## YOUR GOAL
Find the string "margin" in the listing and report every line that has it.

## DATA FOR ANALYSIS
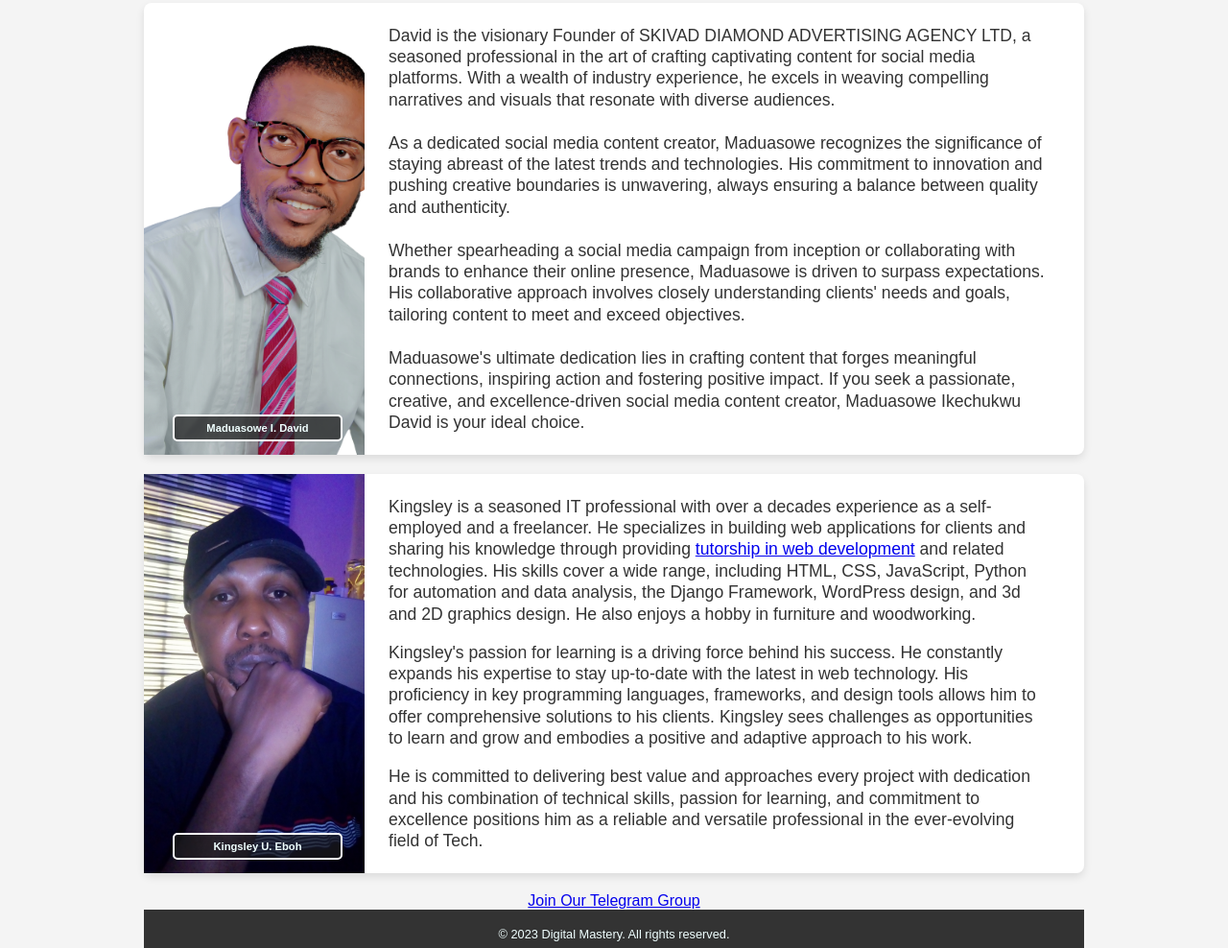
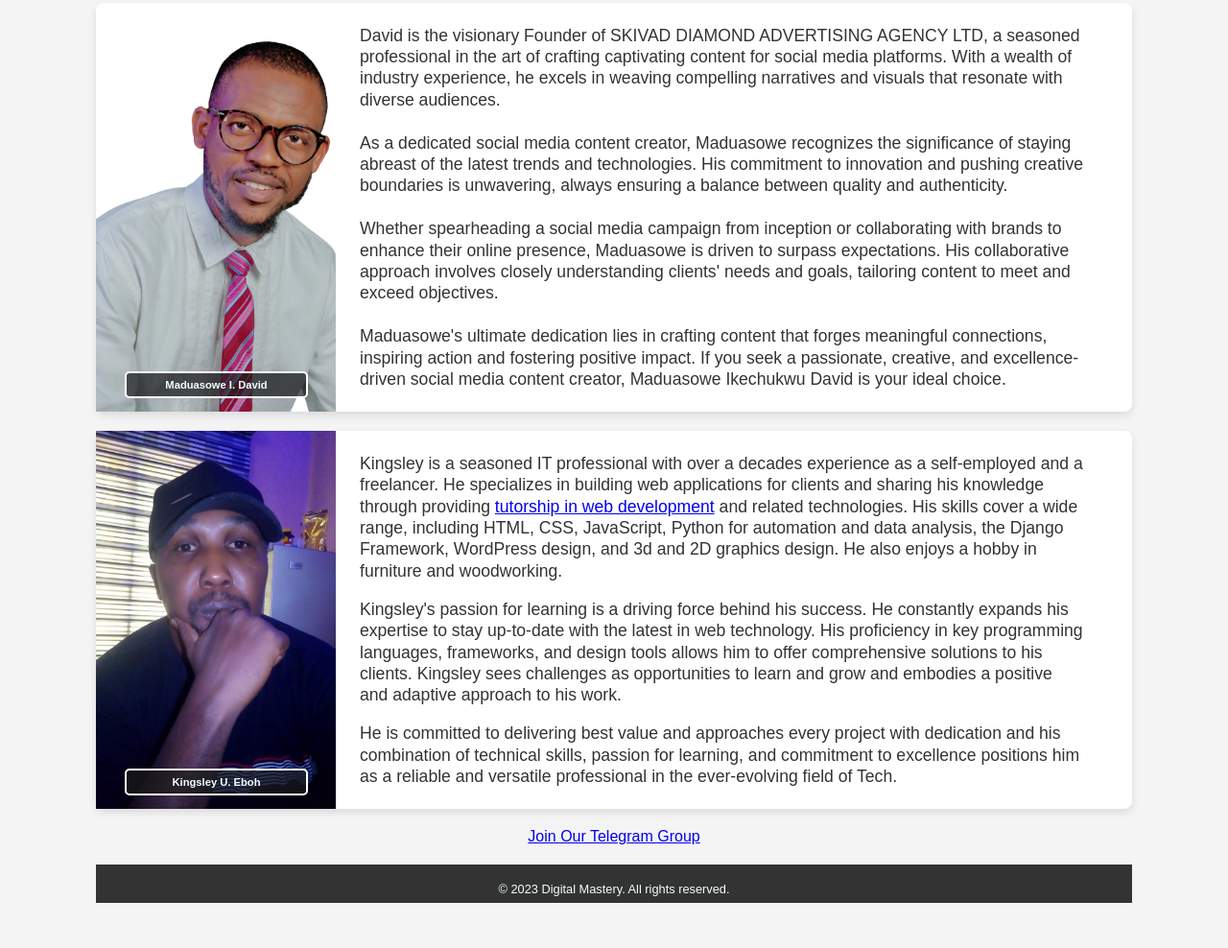
Before and after one commit to kingsleyeboh/digitalmastery.github.io, a plain HTML site: page facilitators.html in a window 1280 px wide. Shown: the part 371-1359 px from the top of the page at 96% size. After the commit the page ends 1312 px from the top, so only its background shows below. Drawn offline with Linux system fonts and the light colour scheme.

Commit message:
Add files via upload

```diff
--- a/style.css
+++ b/style.css
@@ -111,7 +111,7 @@ img {
 }
 
 .wrapper {
-  padding: 0 150px;
+  padding: 0 100px;
   text-align: center;
   /* margin-bottom: 100px; */
 }
@@ -175,7 +175,7 @@ body {
   background-repeat: no-repeat;
   background-size: cover;
   background-position: center;
-  min-width: 220px;
+  min-width: 240px;
   padding: 5px;
   text-align: center;
 }
@@ -186,7 +186,7 @@ body {
   background-repeat: no-repeat;
   background-size: cover;
   background-position: center;
-  min-width: 220px;
+  min-width: 240px;
   padding: 5px;
   text-align: center;
 }
@@ -215,6 +215,7 @@ body {
 
 .footdiv {
   width: 100%;
+  margin-top: 20px;
   height: 30px;
   padding: 5px 0;
   color: azure;
```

## FINISHED EXERCISE
   /* margin-bottom: 100px; */
+  margin-top: 20px;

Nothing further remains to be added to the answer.